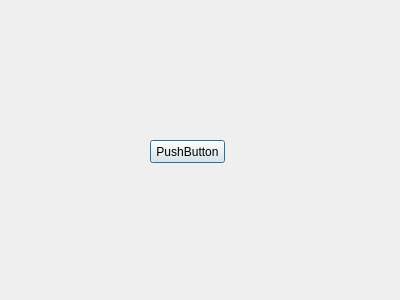
First picture: the form in existingcustomer.ui, repository domaspiragas/FairPriceDataManager, before the edit.
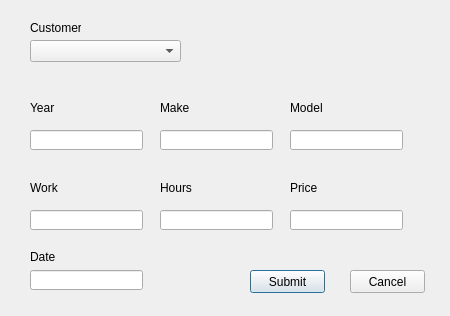
Second picture: the form after the edit.

Commit message: New/Existing Customer adding to list

```diff
--- a/existingcustomer.ui
+++ b/existingcustomer.ui
@@ -6,8 +6,8 @@
    <rect>
     <x>0</x>
     <y>0</y>
-    <width>400</width>
-    <height>300</height>
+    <width>450</width>
+    <height>316</height>
    </rect>
   </property>
   <property name="windowTitle">
@@ -16,14 +16,211 @@
   <widget class="QPushButton" name="pushButton">
    <property name="geometry">
     <rect>
-     <x>150</x>
-     <y>140</y>
+     <x>250</x>
+     <y>270</y>
      <width>75</width>
      <height>23</height>
     </rect>
    </property>
    <property name="text">
-    <string>PushButton</string>
+    <string>Submit</string>
+   </property>
+  </widget>
+  <widget class="QPushButton" name="cancelButton">
+   <property name="geometry">
+    <rect>
+     <x>350</x>
+     <y>270</y>
+     <width>75</width>
+     <height>23</height>
+    </rect>
+   </property>
+   <property name="text">
+    <string>Cancel</string>
+   </property>
+  </widget>
+  <widget class="QComboBox" name="customerComboBox">
+   <property name="geometry">
+    <rect>
+     <x>30</x>
+     <y>40</y>
+     <width>151</width>
+     <height>22</height>
+    </rect>
+   </property>
+  </widget>
+  <widget class="QLabel" name="label">
+   <property name="geometry">
+    <rect>
+     <x>30</x>
+     <y>20</y>
+     <width>51</width>
+     <height>16</height>
+    </rect>
+   </property>
+   <property name="text">
+    <string>Customer</string>
+   </property>
+  </widget>
+  <widget class="QLineEdit" name="carYearBox">
+   <property name="geometry">
+    <rect>
+     <x>30</x>
+     <y>130</y>
+     <width>113</width>
+     <height>20</height>
+    </rect>
+   </property>
+  </widget>
+  <widget class="QLineEdit" name="carMakeBox">
+   <property name="geometry">
+    <rect>
+     <x>160</x>
+     <y>130</y>
+     <width>113</width>
+     <height>20</height>
+    </rect>
+   </property>
+  </widget>
+  <widget class="QLineEdit" name="carModelBox">
+   <property name="geometry">
+    <rect>
+     <x>290</x>
+     <y>130</y>
+     <width>113</width>
+     <height>20</height>
+    </rect>
+   </property>
+  </widget>
+  <widget class="QLineEdit" name="jobPriceBox">
+   <property name="geometry">
+    <rect>
+     <x>290</x>
+     <y>210</y>
+     <width>113</width>
+     <height>20</height>
+    </rect>
+   </property>
+  </widget>
+  <widget class="QLineEdit" name="jobWorkBox">
+   <property name="geometry">
+    <rect>
+     <x>30</x>
+     <y>210</y>
+     <width>113</width>
+     <height>20</height>
+    </rect>
+   </property>
+  </widget>
+  <widget class="QLineEdit" name="jobHoursBox">
+   <property name="geometry">
+    <rect>
+     <x>160</x>
+     <y>210</y>
+     <width>113</width>
+     <height>20</height>
+    </rect>
+   </property>
+  </widget>
+  <widget class="QLabel" name="carYearLabel">
+   <property name="geometry">
+    <rect>
+     <x>30</x>
+     <y>100</y>
+     <width>51</width>
+     <height>16</height>
+    </rect>
+   </property>
+   <property name="text">
+    <string>Year</string>
+   </property>
+  </widget>
+  <widget class="QLabel" name="carMakeLabel">
+   <property name="geometry">
+    <rect>
+     <x>160</x>
+     <y>100</y>
+     <width>51</width>
+     <height>16</height>
+    </rect>
+   </property>
+   <property name="text">
+    <string>Make</string>
+   </property>
+  </widget>
+  <widget class="QLabel" name="carModelLabel">
+   <property name="geometry">
+    <rect>
+     <x>290</x>
+     <y>100</y>
+     <width>51</width>
+     <height>16</height>
+    </rect>
+   </property>
+   <property name="text">
+    <string>Model</string>
+   </property>
+  </widget>
+  <widget class="QLabel" name="jobPriceLabel">
+   <property name="geometry">
+    <rect>
+     <x>290</x>
+     <y>180</y>
+     <width>51</width>
+     <height>16</height>
+    </rect>
+   </property>
+   <property name="text">
+    <string>Price</string>
+   </property>
+  </widget>
+  <widget class="QLabel" name="jobWorkLabel">
+   <property name="geometry">
+    <rect>
+     <x>30</x>
+     <y>180</y>
+     <width>51</width>
+     <height>16</height>
+    </rect>
+   </property>
+   <property name="text">
+    <string>Work</string>
+   </property>
+  </widget>
+  <widget class="QLabel" name="jobHoursLabel">
+   <property name="geometry">
+    <rect>
+     <x>160</x>
+     <y>180</y>
+     <width>51</width>
+     <height>16</height>
+    </rect>
+   </property>
+   <property name="text">
+    <string>Hours</string>
+   </property>
+  </widget>
+  <widget class="QLineEdit" name="jobDateBox">
+   <property name="geometry">
+    <rect>
+     <x>30</x>
+     <y>270</y>
+     <width>113</width>
+     <height>20</height>
+    </rect>
+   </property>
+  </widget>
+  <widget class="QLabel" name="jobDateLabel">
+   <property name="geometry">
+    <rect>
+     <x>30</x>
+     <y>250</y>
+     <width>47</width>
+     <height>13</height>
+    </rect>
+   </property>
+   <property name="text">
+    <string>Date</string>
    </property>
   </widget>
  </widget>
```
Left out of the diff: 2 changed lines with no effect on the pictures. The commit also changes 5 other files.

Work order: The word "existingcustomer" appears in how many lines of the records? Give the number only.

Output of the task: 3